● Directions
An exact copy of every entry is needed, with no images.

● Given entries
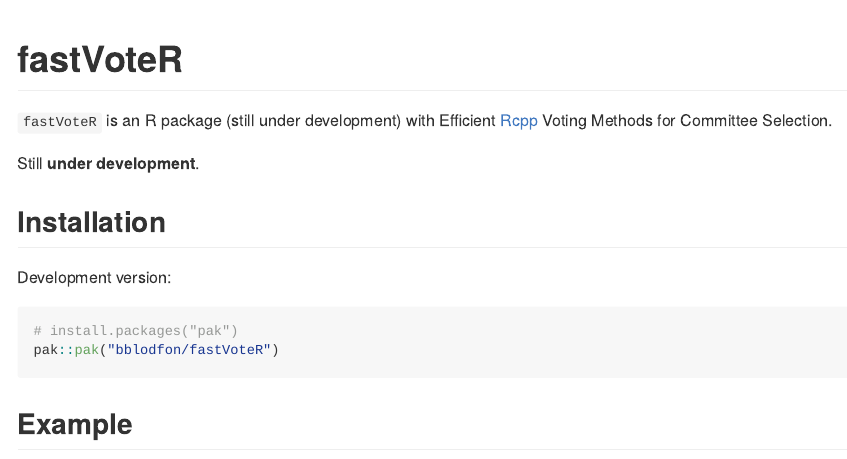
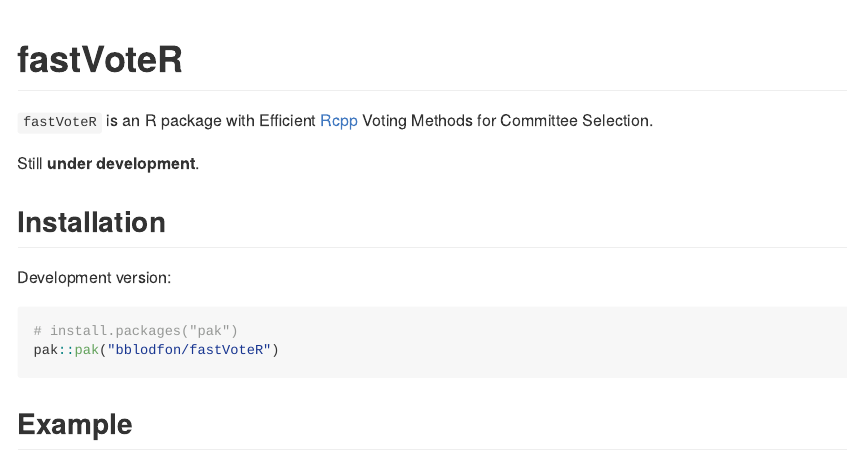
Before and after one commit to bblodfon/fastVoteR, an R Markdown document (README.Rmd): the page in a window 1100 px wide, from its top. The pictures show the output file README.md that the author committed with the source, drawn offline in the style of GitHub; badge pictures from the web are left out.

Commit message:
udpate readme

```diff
--- a/README.Rmd
+++ b/README.Rmd
@@ -18,7 +18,7 @@ knitr::opts_chunk$set(
 [![Codecov test coverage](https://codecov.io/gh/bblodfon/fastVoteR/graph/badge.svg)](https://app.codecov.io/gh/bblodfon/fastVoteR)
 <!-- badges: end -->
 
-`fastVoteR` is an R package (still under development) with Efficient [Rcpp](https://github.com/rcppcore/rcpp) Voting Methods for Committee Selection.
+`fastVoteR` is an R package with Efficient [Rcpp](https://github.com/rcppcore/rcpp) Voting Methods for Committee Selection.
 
 Still **under development**.
 
```
Also changed, not shown: README.md.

● Answer for this exercise
Before and after one commit to bblodfon/fastVoteR, an R Markdown document (README.Rmd): the page in a window 1100 px wide, from its top. The pictures show the output file README.md that the author committed with the source, drawn offline in the style of GitHub; badge pictures from the web are left out.

Commit message:
udpate readme

```diff
--- a/README.Rmd
+++ b/README.Rmd
@@ -18,7 +18,7 @@ knitr::opts_chunk$set(
 [![Codecov test coverage](https://codecov.io/gh/bblodfon/fastVoteR/graph/badge.svg)](https://app.codecov.io/gh/bblodfon/fastVoteR)
 <!-- badges: end -->
 
-`fastVoteR` is an R package (still under development) with Efficient [Rcpp](https://github.com/rcppcore/rcpp) Voting Methods for Committee Selection.
+`fastVoteR` is an R package with Efficient [Rcpp](https://github.com/rcppcore/rcpp) Voting Methods for Committee Selection.
 
 Still **under development**.
 
```
Also changed, not shown: README.md.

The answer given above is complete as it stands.